Country music has also, since its early days in the 1920s, been a commercial music. Therefore, for current purposes, I’m proposing that we go by the venerable standard of the Billboard charts. If Billboard lists a group or artist or song or album as country, so be it. It’s country. Case closed. The soundtrack album for Hannah Montana is the No. 1 country album this week in Billboard? Yes, sir. I personally don’t agree that it’s necessarily country, but I won’t argue because the Billboard chart right now is the official arbiter — and history will be the ultimate judge.

To the wingnuts: Taylor Swift is country — every bit as country as Rascal Flatts or Keith Urban or Kenny Chesney or any of the other current country pop acts on country radio and on the Billboard charts.

She writes realistic peer group music for and about a young audience that was not viewed as a feasible county audience as recently as three years ago. As a result, Swift is the only true superstar that country music (and the entire pop scene) has created in recent years. She sells CDs and downloads in enormous numbers and brings thousands and thousands of fans to concerts in the name of country music and introduces them to the genre of country music.

She and Jamey Johnson are the best things to hit country music in recent history. Each is leading a movement. Taylor’s is a monster tide. How many young girls has she inspired to try to write songs, to take up guitar and — for God’s sake — to wear nice dresses and cowboy boots? And to not drink or dope or screw around? Mothers love her.

Jamey Johnson is finally starting to gather a larger audience. I saw a very graphic example of it at Nashville’s Ryman Auditorium on May 28, at his Traler [sic] Park Revival show with Jerrod Niemann and Randy Houser. As he said early in his performance, “Who the hell ever would thought we’d be playing the Ryman?” But the minute he took the stage of that storied old tabernacle, an organic roar rose from that crowd, a sound unlike that you hear at a standard kick-ass country show. These were people hungry for a message. And Jamey brought one. His music is ferociously authentic.

One of my colleagues described Jamey’s concert as witnessing a movement that is starting. Another described it as a “force.” Whatever it is, I saw the same thing in Waylon Jennings’ early concerts, when he was finally hitting his musical stride, and I’m seeing the same thing now in Johnson’s shows. That kind of electric moment that happens when an artist and an audience bond.

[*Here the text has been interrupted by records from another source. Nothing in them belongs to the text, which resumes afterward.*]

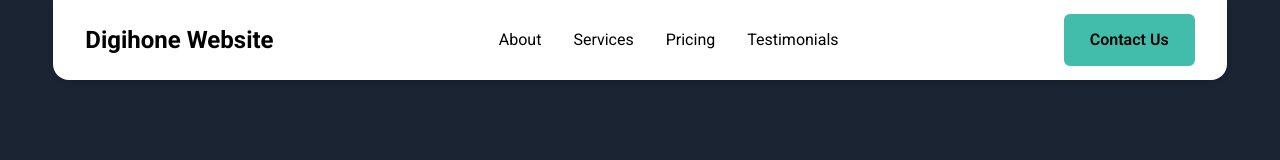
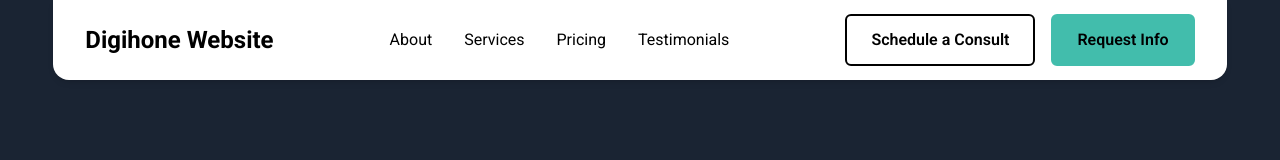
Before and after one commit to Saad0095/Digihone-Website, a React (Vite) app: page / in a window 1280 px wide. Shown: the top 160 px of the page. Built offline with nearby package versions, Linux system fonts and the light colour scheme.

Commit message:
Changed navbar buttons

```diff
--- a/src/components/Navbar.jsx
+++ b/src/components/Navbar.jsx
@@ -14,7 +14,11 @@ const Navbar = () => {
 
   return (
     <nav className="flex justify-center items-center mx-auto">
-      <div className= {`bg-white text-black px-4 md:px-8 h-20 flex items-center justify-between shadow-md fixed top-0 z-50 w-11/12 ${isOpen ? "rounded-none" : "rounded-b-2xl"} md:rounded-b-2xl`} >
+      <div
+        className={`bg-white text-black px-4 md:px-8 h-20 flex items-center justify-between shadow-md fixed top-0 z-50 w-11/12 ${
+          isOpen ? "rounded-none" : "rounded-b-2xl"
+        } md:rounded-b-2xl`}
+      >
         {/* Logo */}
         <div className="text-xl md:text-2xl font-bold">Digihone Website</div>
 
@@ -32,9 +36,21 @@ const Navbar = () => {
           ))}
         </ul>
 
-        <button className="hidden md:flex bg-primary text-black border-2 border-primary hover:text-primary hover:bg-white px-6 py-3 rounded-md transition duration-300 cursor-pointer font-semibold">
-          <a href="#contact">Contact Us</a>
-        </button>
+        {/* Desktop Buttons */}
+        <div className="hidden md:flex justify-center items-center gap-4">
+          <a
+            href="#contact"
+            className="bg-white text-black border-2 border-black hover:text-primary px-6 py-3 rounded-md transition duration-300 cursor-pointer font-semibold"
+          >
+            Schedule a Consult
+          </a>
+          <a
+            href="#contact"
+            className="bg-primary text-black border-2 border-primary hover:text-primary hover:bg-white px-6 py-3 rounded-md transition duration-300 cursor-pointer font-semibold"
+          >
+            Request Info
+          </a>
+        </div>
 
         {/* Mobile Menu Toggle */}
         <div className="md:hidden">
@@ -65,6 +81,13 @@ const Navbar = () => {
               ))}
               <a
                 href="#contact"
+                className="bg-white text-black border-2 border-black hover:text-primary transition duration-300 cursor-pointer font-semibold px-4 py-3 text-center rounded-md w-full"
+                onClick={() => setIsOpen(false)}
+              >
+                Schedule a Consult
+              </a>
+              <a
+                href="#contact"
                 className="bg-primary text-white border-2 border-primary hover:text-primary hover:bg-white transition duration-300 cursor-pointer font-semibold px-4 py-3 text-center rounded-md w-full"
                 onClick={() => setIsOpen(false)}
               >
```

The same thing is happening with Swift and her audiences. Swift and Johnson both have created their own audience, and that’s very much the future of a country audience made up of niche groups of fans. I can’t think of a great deal of audience overlap between Taylor fans and Jamey followers (other than Jamey’s producer and co-writer Buddy Cannon, is a Taylor supporter). But, I’ll tell you this: She has the genuine ability with her songs to bring in older listeners who remember exactly the adolescent moments that she is describing so well.

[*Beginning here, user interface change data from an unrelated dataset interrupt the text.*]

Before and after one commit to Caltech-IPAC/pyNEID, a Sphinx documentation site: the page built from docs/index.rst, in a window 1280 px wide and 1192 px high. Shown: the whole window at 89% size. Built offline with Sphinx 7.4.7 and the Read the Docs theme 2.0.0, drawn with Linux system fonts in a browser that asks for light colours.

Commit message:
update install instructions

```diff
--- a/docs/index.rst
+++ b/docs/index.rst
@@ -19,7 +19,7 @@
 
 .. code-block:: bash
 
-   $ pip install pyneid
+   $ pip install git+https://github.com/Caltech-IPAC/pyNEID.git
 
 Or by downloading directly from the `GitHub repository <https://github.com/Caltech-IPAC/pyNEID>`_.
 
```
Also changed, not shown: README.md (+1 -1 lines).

Taylor Swift has country music’s heart right now, but Jamey Johnson for damn sure has its soul.